And here is today's post from Martin:
Did you ever want to play an instrument? Do you remember taking a comb and some tracing paper to make a crude form of one? We were so inventive back in those days. If you were lucky then your parents might have bought you a Rolf Harris (wrong – I’m not going to say didgeridoo) Stylophone. Now that was a great invention.
Then in music class you got to play with the maracas or the triangle. Then there were instruments with weird sounding names such as the xylophone or glockenspiel.
I remember having a recorder and going to recorder lessons. I think I learnt the two classics, London’s Burning and Three Blind Mice that every child seems to learn. And perhaps you may have had a piano; a lot of houses did back then before they ended up at the local gala being smashed to bits by the local strongmen in a piano smashing contest.
I did try to play the guitar and the drums in my later years, but I think I was destined never to play an instrument. But it was when I was about twelve at High School that my main memory takes me. I was desperate to play an instrument in music class.

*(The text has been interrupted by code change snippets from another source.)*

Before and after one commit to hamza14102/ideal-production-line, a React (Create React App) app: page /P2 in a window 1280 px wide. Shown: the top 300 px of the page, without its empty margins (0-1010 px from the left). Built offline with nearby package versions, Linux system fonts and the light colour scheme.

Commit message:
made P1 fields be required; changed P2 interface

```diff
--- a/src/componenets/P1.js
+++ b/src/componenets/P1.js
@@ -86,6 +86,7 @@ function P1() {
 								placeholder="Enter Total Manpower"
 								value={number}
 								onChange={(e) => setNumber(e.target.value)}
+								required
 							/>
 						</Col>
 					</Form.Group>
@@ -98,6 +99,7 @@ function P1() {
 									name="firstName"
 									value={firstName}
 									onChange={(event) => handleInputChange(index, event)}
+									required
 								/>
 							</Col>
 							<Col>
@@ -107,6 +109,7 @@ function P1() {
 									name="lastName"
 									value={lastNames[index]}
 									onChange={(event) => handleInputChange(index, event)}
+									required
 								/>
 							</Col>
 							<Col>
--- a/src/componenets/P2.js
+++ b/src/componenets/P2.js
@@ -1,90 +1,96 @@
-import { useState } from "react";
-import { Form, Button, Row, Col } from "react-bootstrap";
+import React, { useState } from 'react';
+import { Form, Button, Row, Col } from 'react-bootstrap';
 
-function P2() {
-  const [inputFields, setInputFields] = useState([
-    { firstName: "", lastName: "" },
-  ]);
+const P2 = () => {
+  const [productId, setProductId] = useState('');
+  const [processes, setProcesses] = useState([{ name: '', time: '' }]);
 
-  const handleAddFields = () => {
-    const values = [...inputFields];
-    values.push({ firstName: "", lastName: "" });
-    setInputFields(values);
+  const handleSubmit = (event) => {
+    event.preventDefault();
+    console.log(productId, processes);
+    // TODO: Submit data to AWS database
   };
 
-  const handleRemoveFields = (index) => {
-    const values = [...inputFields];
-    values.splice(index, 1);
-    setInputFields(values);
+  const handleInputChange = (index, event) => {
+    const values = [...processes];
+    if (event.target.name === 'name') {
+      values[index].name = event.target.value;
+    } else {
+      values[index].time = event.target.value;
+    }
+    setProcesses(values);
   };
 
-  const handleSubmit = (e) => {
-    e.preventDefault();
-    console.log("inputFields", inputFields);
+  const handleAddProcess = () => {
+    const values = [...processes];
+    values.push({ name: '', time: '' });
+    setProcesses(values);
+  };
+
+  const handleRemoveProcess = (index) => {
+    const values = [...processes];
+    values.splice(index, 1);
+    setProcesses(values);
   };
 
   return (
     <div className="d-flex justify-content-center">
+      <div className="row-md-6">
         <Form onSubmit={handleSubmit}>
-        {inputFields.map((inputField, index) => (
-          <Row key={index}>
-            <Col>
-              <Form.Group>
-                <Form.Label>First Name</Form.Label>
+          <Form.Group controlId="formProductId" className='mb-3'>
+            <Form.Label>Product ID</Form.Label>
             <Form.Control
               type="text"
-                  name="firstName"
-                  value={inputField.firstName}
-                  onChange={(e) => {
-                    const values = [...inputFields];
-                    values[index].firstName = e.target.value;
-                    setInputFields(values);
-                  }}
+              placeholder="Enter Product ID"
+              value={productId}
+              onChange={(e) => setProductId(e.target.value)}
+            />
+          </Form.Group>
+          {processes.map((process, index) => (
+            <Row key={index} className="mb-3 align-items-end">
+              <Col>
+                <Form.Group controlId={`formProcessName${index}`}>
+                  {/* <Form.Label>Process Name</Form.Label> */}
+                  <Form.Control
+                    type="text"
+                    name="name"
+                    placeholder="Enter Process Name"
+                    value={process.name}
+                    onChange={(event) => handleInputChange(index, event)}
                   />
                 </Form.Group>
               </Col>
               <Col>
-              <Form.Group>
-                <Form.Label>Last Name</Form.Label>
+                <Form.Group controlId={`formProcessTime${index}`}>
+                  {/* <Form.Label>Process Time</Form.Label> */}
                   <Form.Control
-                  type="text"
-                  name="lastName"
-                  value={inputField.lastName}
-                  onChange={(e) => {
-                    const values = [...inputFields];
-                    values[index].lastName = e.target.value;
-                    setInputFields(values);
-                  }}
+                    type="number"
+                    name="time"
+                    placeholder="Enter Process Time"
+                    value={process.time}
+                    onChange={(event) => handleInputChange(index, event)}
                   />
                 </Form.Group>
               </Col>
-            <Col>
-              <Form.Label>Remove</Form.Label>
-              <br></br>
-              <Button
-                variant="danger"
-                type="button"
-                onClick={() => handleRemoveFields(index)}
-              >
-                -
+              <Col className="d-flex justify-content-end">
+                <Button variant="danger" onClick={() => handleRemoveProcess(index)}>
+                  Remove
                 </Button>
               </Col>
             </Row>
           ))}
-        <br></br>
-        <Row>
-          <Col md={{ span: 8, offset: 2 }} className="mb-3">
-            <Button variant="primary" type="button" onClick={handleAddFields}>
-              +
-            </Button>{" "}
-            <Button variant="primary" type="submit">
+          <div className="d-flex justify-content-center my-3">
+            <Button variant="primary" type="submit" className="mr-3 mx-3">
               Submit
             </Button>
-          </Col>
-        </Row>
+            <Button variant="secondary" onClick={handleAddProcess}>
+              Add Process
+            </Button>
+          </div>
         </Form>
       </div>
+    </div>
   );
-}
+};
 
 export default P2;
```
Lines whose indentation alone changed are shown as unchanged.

But because it was so long ago, I cannot remember the reason I received the instrument I did.
Maybe I was the last in the queue or our music teacher, Mr. Powell had figured out I wasn’t very talented. But can you guess what I was privileged with learning? The Tuba!
Can you believe that? And to make matters worse, we live miles from school and I had to walk home. So every week I would have to lug this great box full of the wonderful metal, musical delights of a contraption that wouldn’t even work. No matter how hard I blew into that thing, it wouldn’t play me a single, beautiful note.
These blogs are all about fun and sharing. Thank you for reading a ‘#100blogfest’ blog. Please follow this link to find the next blog in the series.
Thanks for stopping in, Martin. Best of luck to you in your blog travels!
That's it for today.